The rhyme scheme is abbba accca…etc.
 (Indicating that the ending words of L1 and L5 are repeated in each stanza.)
It is syllabic: 8/9/9/9/8
The short lines are anapest, anapest, iamb
da da DUM da da DUM da DUM
With the  middle three lines being iamb,iamb,anapest,iamb
da DUM da DUM da da DUM da DUM
My example poem:
Surviving

When a brother is left behind
it’s seldom thought that his time was due.
No battle raged, and the sky was blue,
the day that Tim told us he was through.
“I’ve no more strength that I can find.”

We would not leave our friend behind.
he talked about his sweet wife, his mom,
his father’s farm, his young brother Tom
his faith in God, which so helped becalm
him all things good that he could find.

When we found those we’d left behind
to greet with loving so very warm
and praises we had escaped from harm–
we traveled next to Tim’s father’s farm
for in our hearts still Tim we find.

© Lawrencealot – February 19, 2014

Visual Template

 

Triquain

Triquain…created by Shelley Cephas,
A Triquain is a seven line poem with syllables in multiples of 3 as follows:
3, 6, 9, 12, 9, 6, 3 This form is always centered.
syllabic,3/6/9/12/9/6/3,unrhymed,7 lines
ALWAYS Centered
 
 
Example Poem:
 

Interim Heaven  (Triquain chain – Cephas) 

 
The puppy
brought to the hospital
where the boy was dying adopted
him on first sight.  The lad’s pain was subdued by drugs.
Nothing could subdue the instant joy
filling him as he hugged
The puppy.
 
The cancer
would not relent, and yet
the boy’s eyes were brighter than before
and he never cried another day.  The puppy
snuggled when he slept and licked his face;
played gently other times
with the boy.
 
When the boy
passed on while he slept, the
puppy knew and whined, parents wept.  In
tears a younger brother took the pup, who shut up
and licked away that boy’s tears.  Wiping
grief away, replacing
it with love.
 
(c) Lawrencealot – May 7,2012
 
 
Visual Template:

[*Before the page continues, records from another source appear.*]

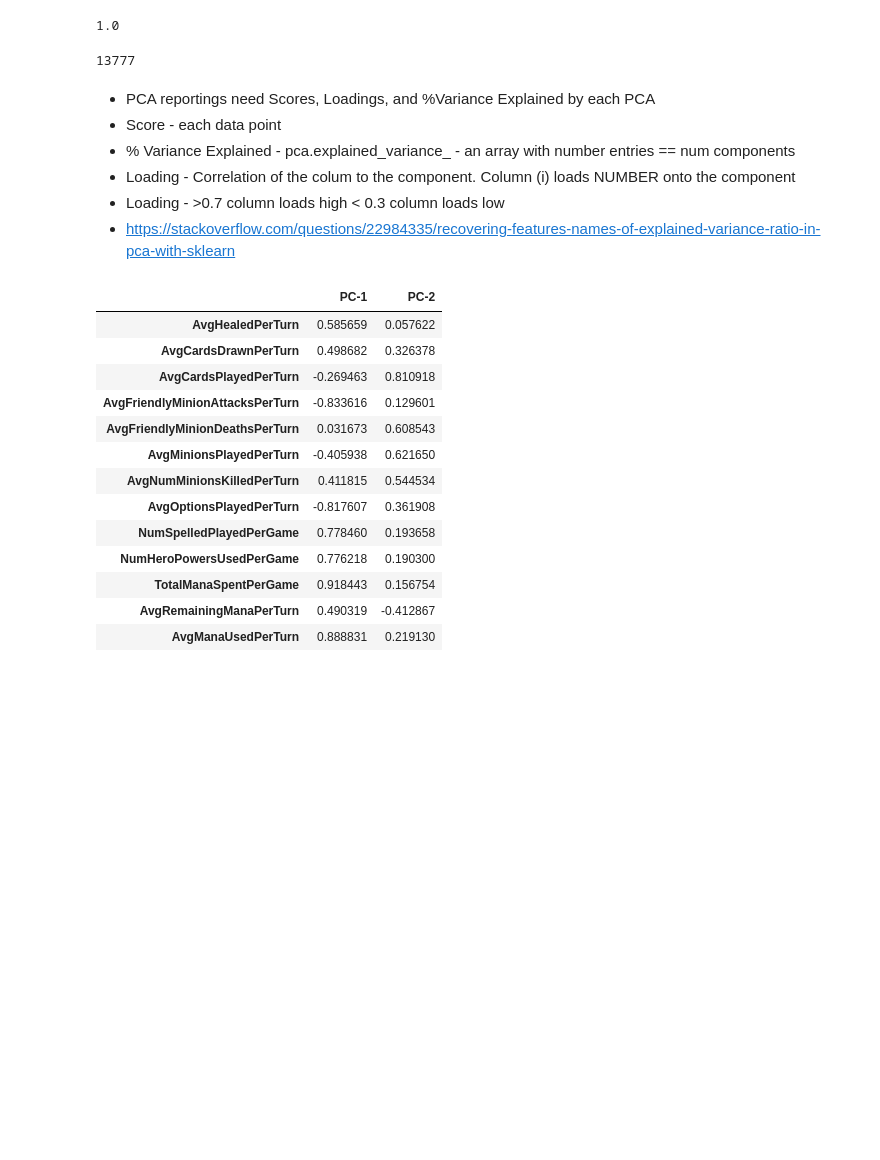
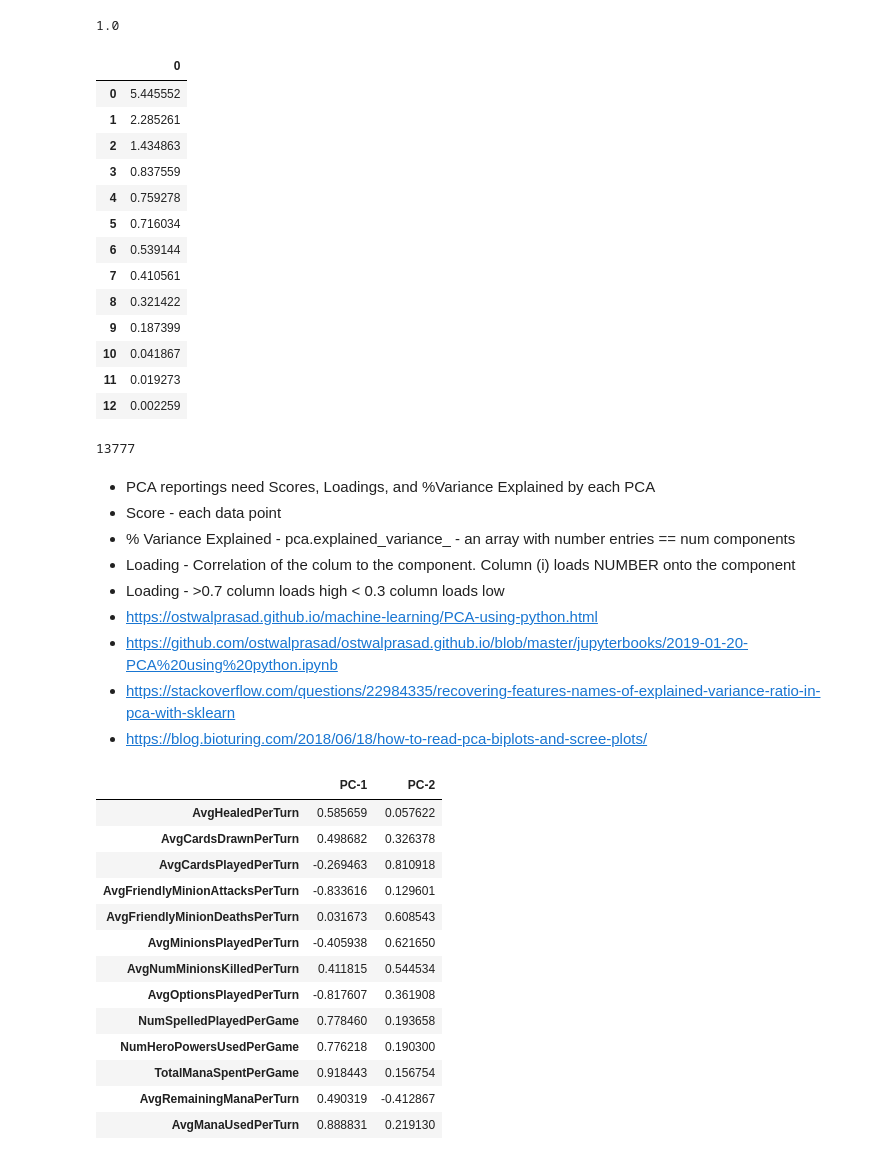
Before and after one commit to cww5/Sabber_Work_2019F, a Jupyter notebook: thesis-extensions/Spring_Data_Analysis.ipynb, the cells around one changed output. Saved outputs shown, nothing was run; the diff lists cells and outputs as text; code cells hidden in the pictures; blank space fills up the shorter version.

```diff
--- a/thesis-extensions/Spring_Data_Analysis.ipynb
+++ b/thesis-extensions/Spring_Data_Analysis.ipynb
@@ -1348,6 +1342,23 @@ X_test_pcaTRY = pcaTRY.transform(X_test_std)
 pcaTRY.explained_variance_ratio_.sum()
 # %% [output]
 1.0
+# %%
+pd.DataFrame(pcaTRY.explained_variance_)
+# %% [output]
+|  | 0 |
+| 0 | 5.445552 |
+| 1 | 2.285261 |
+| 2 | 1.434863 |
+| 3 | 0.837559 |
+| 4 | 0.759278 |
+| 5 | 0.716034 |
+| 6 | 0.539144 |
+| 7 | 0.410561 |
+| 8 | 0.321422 |
+| 9 | 0.187399 |
+| 10 | 0.041867 |
+| 11 | 0.019273 |
+| 12 | 0.002259 |
 # %%
 pca = PCA(n_components=2)
 X_train_pca = pd.DataFrame(pca.fit_transform(X_train_std))
@@ -1362,7 +1373,10 @@ X_train_pca.shape[0]//2
 * % Variance Explained - pca.explained_variance_ - an array with number entries == num components
 * Loading - Correlation of the colum to the component. Column (i) loads NUMBER onto the component
 * Loading - >0.7 column loads high < 0.3 column loads low
+* https://ostwalprasad.github.io/machine-learning/PCA-using-python.html
+* https://github.com/ostwalprasad/ostwalprasad.github.io/blob/master/jupyterbooks/2019-01-20-PCA%20using%20python.ipynb
 * https://stackoverflow.com/questions/22984335/recovering-features-names-of-explained-variance-ratio-in-pca-with-sklearn
+* https://blog.bioturing.com/2018/06/18/how-to-read-pca-biplots-and-scree-plots/
 # %%
 pc1_explainedV = pca.explained_variance_ratio_[0]*100
 pc2_explainedV = pca.explained_variance_ratio_[1]*100
```
Also changed, not shown: parts of 13 cells of this notebook, 7 other files.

As it happened, the Triquain above was the first one that I encountered.
It was not however, the first form given the name.

• The Triquain, found in Berg’s Pathways for the Poet 1977 appears to be an attempt at combining the haiku and Crapsey cinquain. It was created by L. Stanley Cheney and referred to in both the Caulkins’ Handbook and Pathways. This form comes a little closer to the purpose of haiku than some other haiku wannabees. There is another invented form also called a Triquain that appeared on the internet about 25 years later written in a syllabic heptastich.

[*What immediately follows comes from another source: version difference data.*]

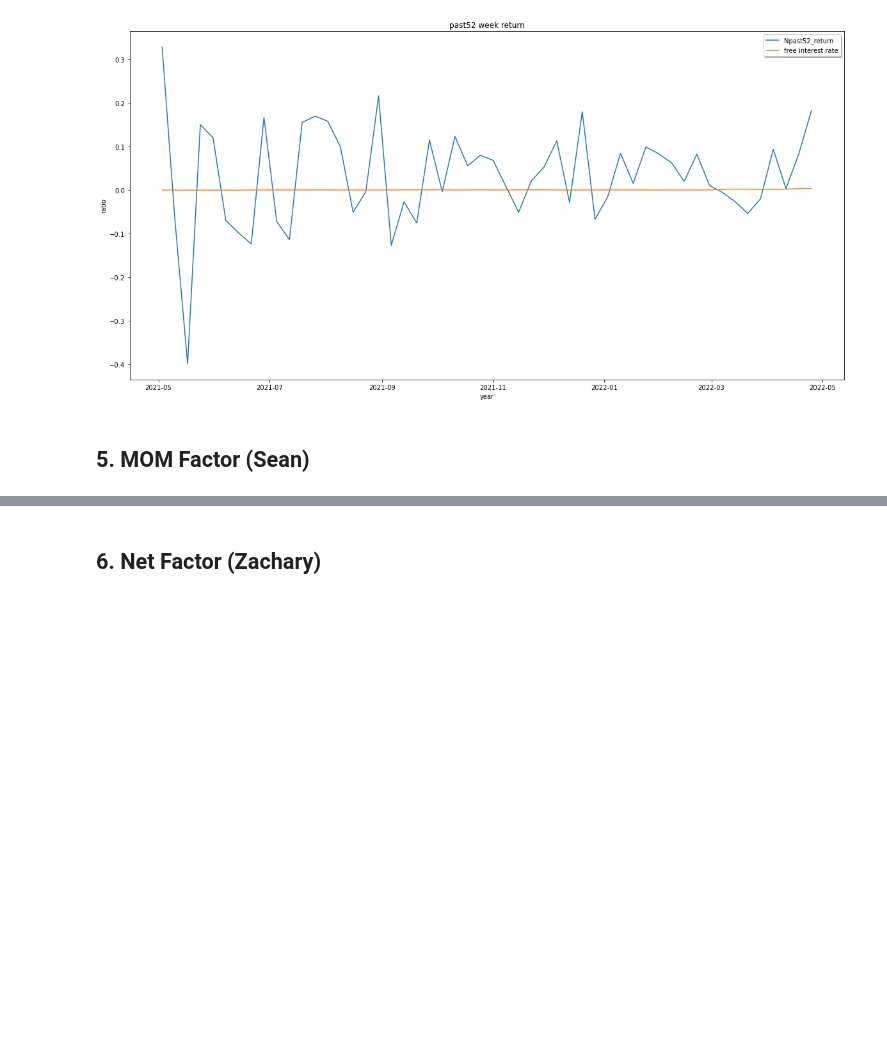
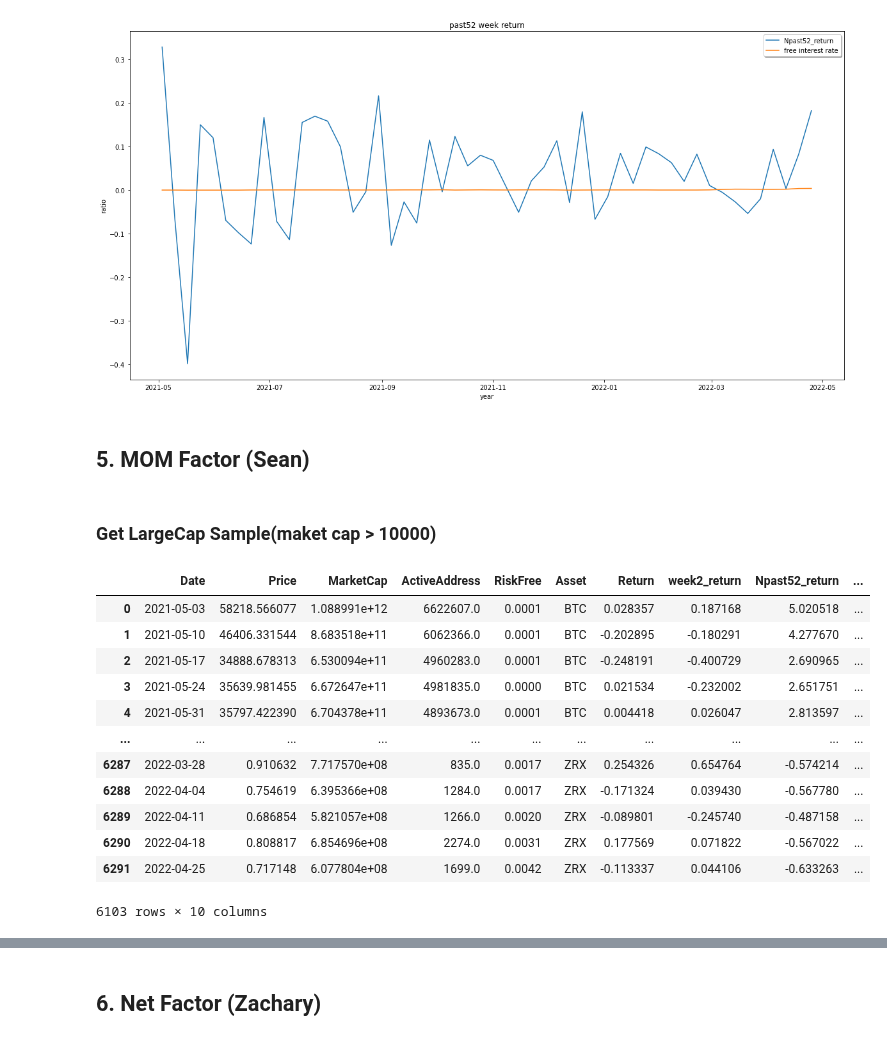
Before and after one commit to PracticumCrypto/C5-Analyzer, a Jupyter notebook: ALL.ipynb, the cells around one changed output, grey strips where cells are left out. Drawn from its saved outputs; the diff is of its cells as text; code cells hidden in the pictures; blank space fills up the shorter version.

```diff
--- a/ALL.ipynb
+++ b/ALL.ipynb
@@ -778,3 +792,23 @@ plt.show()
 [figure]
 # %% [markdown]
 ## 5. MOM Factor (Sean)
+# %% [markdown]
+### Get LargeCap Sample(maket cap > 10000)
+# %%
+# Filter MarketCap to Get largeSample
+largeCapSample = fullSample.query("MarketCap > 1000000")
+largeCapSample
+# %% [output]
+|  | Date | Price | MarketCap | ActiveAddress | RiskFree | Asset | Return | week2_return | Npast52_return | ... |
+| 0 | 2021-05-03 | 58218.566077 | 1.088991e+12 | 6622607.0 | 0.0001 | BTC | 0.028357 | 0.187168 | 5.020518 | ... |
+| 1 | 2021-05-10 | 46406.331544 | 8.683518e+11 | 6062366.0 | 0.0001 | BTC | -0.202895 | -0.180291 | 4.277670 | ... |
+| 2 | 2021-05-17 | 34888.678313 | 6.530094e+11 | 4960283.0 | 0.0001 | BTC | -0.248191 | -0.400729 | 2.690965 | ... |
+| 3 | 2021-05-24 | 35639.981455 | 6.672647e+11 | 4981835.0 | 0.0000 | BTC | 0.021534 | -0.232002 | 2.651751 | ... |
+| 4 | 2021-05-31 | 35797.422390 | 6.704378e+11 | 4893673.0 | 0.0001 | BTC | 0.004418 | 0.026047 | 2.813597 | ... |
+| ... | ... | ... | ... | ... | ... | ... | ... | ... | ... | ... |
+| 6287 | 2022-03-28 | 0.910632 | 7.717570e+08 | 835.0 | 0.0017 | ZRX | 0.254326 | 0.654764 | -0.574214 | ... |
+| 6288 | 2022-04-04 | 0.754619 | 6.395366e+08 | 1284.0 | 0.0017 | ZRX | -0.171324 | 0.039430 | -0.567780 | ... |
+| 6289 | 2022-04-11 | 0.686854 | 5.821057e+08 | 1266.0 | 0.0020 | ZRX | -0.089801 | -0.245740 | -0.487158 | ... |
+| 6290 | 2022-04-18 | 0.808817 | 6.854696e+08 | 2274.0 | 0.0031 | ZRX | 0.177569 | 0.071822 | -0.567022 | ... |
+| 6291 | 2022-04-25 | 0.717148 | 6.077804e+08 | 1699.0 | 0.0042 | ZRX | -0.113337 | 0.044106 | -0.633263 | ... |
+6103 rows × 10 columns
```
Also changed, not shown: parts of 27 cells of this notebook.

The Triquain is:
○ a tristich, a poem in 3 lines. It is composed in 3 units, L1 introduces the subject, L2 expands and leads into action, L3 is the enlightenment or question.
○ syllabic, with 2-7-7 syllable count per line.
○ Titled, unlike the haiku.

stud by Judi Van Gorder

newborn
leggy colt struggles to stand
first of many challenges

Pasted from http://www.poetrymagnumopus.com/index.php?showtopic=1188#triquain
My thanks to Judi Van Gorder for years of work on this fine PMO resource.

My example

Inquiry (Triquan-Cheney)

questions
preceding words, as babble
most unanswered before death

(c) Lawrencealot – October 29, 2014

 

YaDu

S.E.Asia. (Burma)
Ya Du
 
The yadu is a Burmese climbing-rhyme verse. Each of the stanzas —up to three in all— has 5 lines. The first four lines have 4 syllables each, and the last one can have 5, 7, 9, or 11 syllables. The last two lines rhyme in the usual way. The climbing rhymes occur in syllables four, three, and two of both the first three lines and the last three lines of a stanza. There should be a reference to the seasons since the word yadu means “the seasons.
As the Than Bauk is to the Haiku, then the Ya Du is to the Tanka
and consists of four syllable lines and a fifth one that can
comprise of 5, 7, 9,or 11 syllables.
The staircase rule applies to the four lines,
and the last syllable of the fourth and fifth
line must rhyme, giving a pattern of:
O. O. O. a.
O. O. a. O
O. a. O. b
O. O. b. c.
O. O. O. O. O. O. O. O. c.

Related forms:  Than-BaukThan-Bauk PoemYaDu,  Ya Hoo.

Example Poem
Blue sky’s curved moon
appeared at noon, as
gray loon’s song note
surged afloat clouds —
bird’s songs circled dreams, quietly abound.
We watched it stay
on its way, silk
breaths swayed tree leaves;
freshly weaved thoughts
seized summer notions the afternoon moon brought.
Visual Template